• **Exercise goal**
Every line of the records that holds the word "rows" should be copied out.

· · · ·

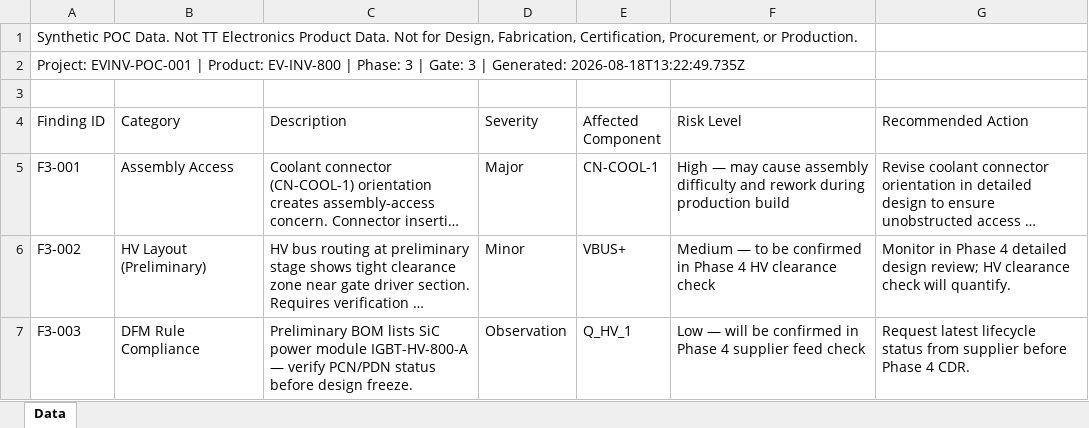
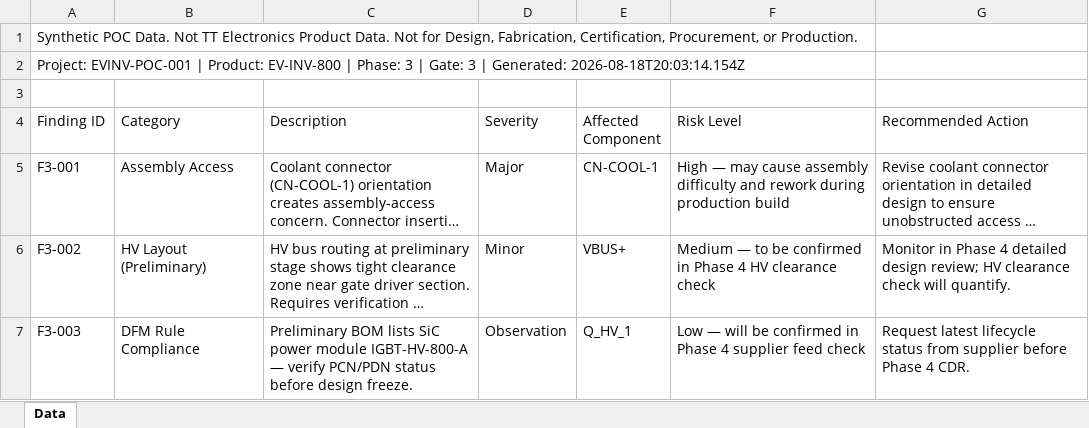
Before and after one commit to pradeepk-techsur/TT-Engineering-Copilot1, an Excel workbook: outputs/EVINV-POC-001/phase3/phase3-early-dfm-findings-register.xlsx, sheet Data, drawn as a sheet; long unchanged cells end in …; values as stored, in another font and other column widths than the file's, no borders; the diff names each change by its address in the sheet, - before the commit and + after, or states it on an @@ line.

```diff
--- a/outputs/EVINV-POC-001/phase3/phase3-early-dfm-findings-register.xlsx (sheet Data)
+++ b/outputs/EVINV-POC-001/phase3/phase3-early-dfm-findings-register.xlsx (sheet Data)
-A2 (Finding ID): …| Generated: 2026-08-18T13:22:49.735Z
+A2 (Finding ID): …| Generated: 2026-08-18T20:03:14.154Z
```
Also changed, not shown: outputs/EVINV-POC-001/phase2/phase2-requirements-traceability-matrix.xlsx, outputs/EVINV-POC-001/phase4/phase4-dfm-standards-audit.xlsx, 8 other files.
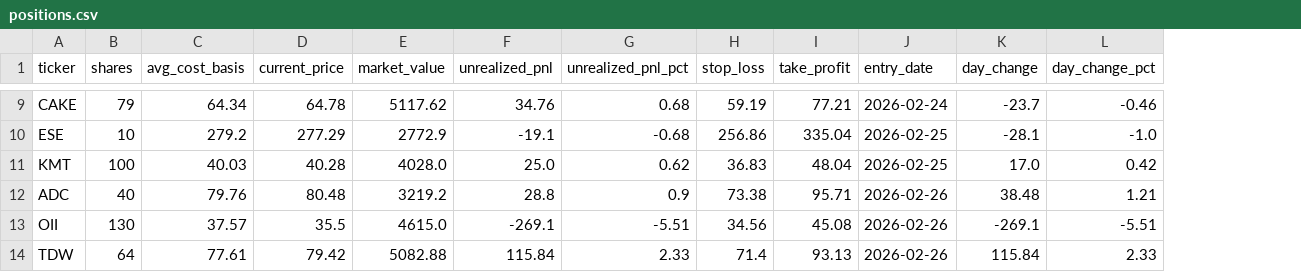
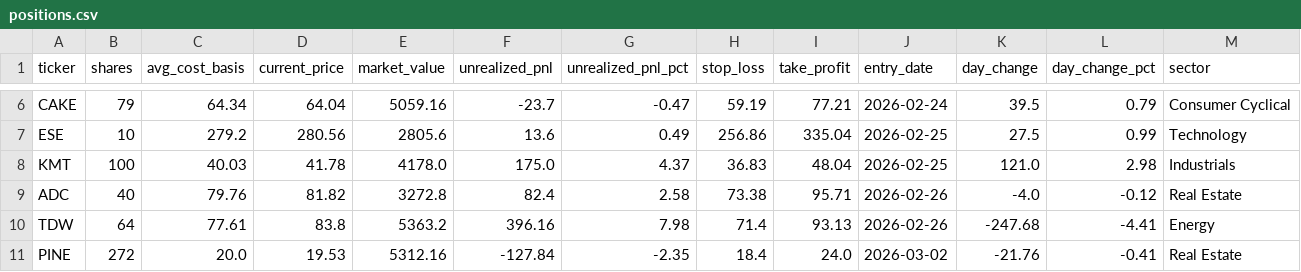
Before and after one commit to gregmcla/MicroCapRebuilder, a CSV file: data/portfolios/microcap/positions.csv, drawn as a sheet; only a part is shown, gaps mark what is left out; removed rows and columns are numbered as before the commit, all else as after; the diff covers the shown part only; the diff names each change by its address in the sheet, - before the commit and + after, or states it on an @@ line.

```diff
--- a/data/portfolios/microcap/positions.csv
+++ b/data/portfolios/microcap/positions.csv
+column M (sector), rows 6-10: Consumer Cyclical | Technology | Industrials | Real Estate | Energy
-D6 (current_price): 64.78
+D6 (current_price): 64.04
-E6 (market_value): 5117.62
+E6 (market_value): 5059.16
-F6 (unrealized_pnl): 34.76
+F6 (unrealized_pnl): -23.7
-G6 (unrealized_pnl_pct): 0.68
+G6 (unrealized_pnl_pct): -0.47
-K6 (day_change): -23.7
+K6 (day_change): 39.5
-L6 (day_change_pct): -0.46
+L6 (day_change_pct): 0.79
-D7 (current_price): 277.29
+D7 (current_price): 280.56
-E7 (market_value): 2772.9
+E7 (market_value): 2805.6
-F7 (unrealized_pnl): -19.1
+F7 (unrealized_pnl): 13.6
-G7 (unrealized_pnl_pct): -0.68
+G7 (unrealized_pnl_pct): 0.49
-K7 (day_change): -28.1
+K7 (day_change): 27.5
-L7 (day_change_pct): -1.0
+L7 (day_change_pct): 0.99
-D8 (current_price): 40.28
+D8 (current_price): 41.78
-E8 (market_value): 4028.0
+E8 (market_value): 4178.0
-F8 (unrealized_pnl): 25.0
+F8 (unrealized_pnl): 175.0
-G8 (unrealized_pnl_pct): 0.62
+G8 (unrealized_pnl_pct): 4.37
-K8 (day_change): 17.0
+K8 (day_change): 121.0
-L8 (day_change_pct): 0.42
+L8 (day_change_pct): 2.98
-D9 (current_price): 80.48
+D9 (current_price): 81.82
-E9 (market_value): 3219.2
+E9 (market_value): 3272.8
-F9 (unrealized_pnl): 28.8
+F9 (unrealized_pnl): 82.4
-G9 (unrealized_pnl_pct): 0.9
+G9 (unrealized_pnl_pct): 2.58
-K9 (day_change): 38.48
+K9 (day_change): -4.0
-L9 (day_change_pct): 1.21
+L9 (day_change_pct): -0.12
-row 13: OII | 130 | 37.57 | 35.5 | 4615.0 | -269.1 | -5.51 | 34.56 | 45.08 | 2026-02-26 | -269.1 | -5.51
-D10 (current_price): 79.42
+D10 (current_price): 83.8
-E10 (market_value): 5082.88
+E10 (market_value): 5363.2
-F10 (unrealized_pnl): 115.84
+F10 (unrealized_pnl): 396.16
-G10 (unrealized_pnl_pct): 2.33
+G10 (unrealized_pnl_pct): 7.98
-K10 (day_change): 115.84
+K10 (day_change): -247.68
-L10 (day_change_pct): 2.33
+L10 (day_change_pct): -4.41
+row 11: PINE | 272 | 20.0 | 19.53 | 5312.16 | -127.84 | -2.35 | 18.4 | 24.0 | 2026-03-02 | -21.76 | -0.41 | Real Estate
```
Also changed, not shown: 6 added rows, 3 removed rows and 24 edited cells elsewhere in this file, data/portfolios/ai/positions.csv, data/portfolios/largeboi/positions.csv, 5 other files.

· · · ·

• **Your response**
Before and after one commit to gregmcla/MicroCapRebuilder, a CSV file: data/portfolios/microcap/positions.csv, drawn as a sheet; only a part is shown, gaps mark what is left out; removed rows and columns are numbered as before the commit, all else as after; the diff covers the shown part only; the diff names each change by its address in the sheet, - before the commit and + after, or states it on an @@ line.
+column M (sector), rows 6-10: Consumer Cyclical | Technology | Industrials | Real Estate | Energy
Also changed, not shown: 6 added rows, 3 removed rows and 24 edited cells elsewhere in this file, data/portfolios/ai/positions.csv, data/portfolios/largeboi/positions.csv, 5 other files.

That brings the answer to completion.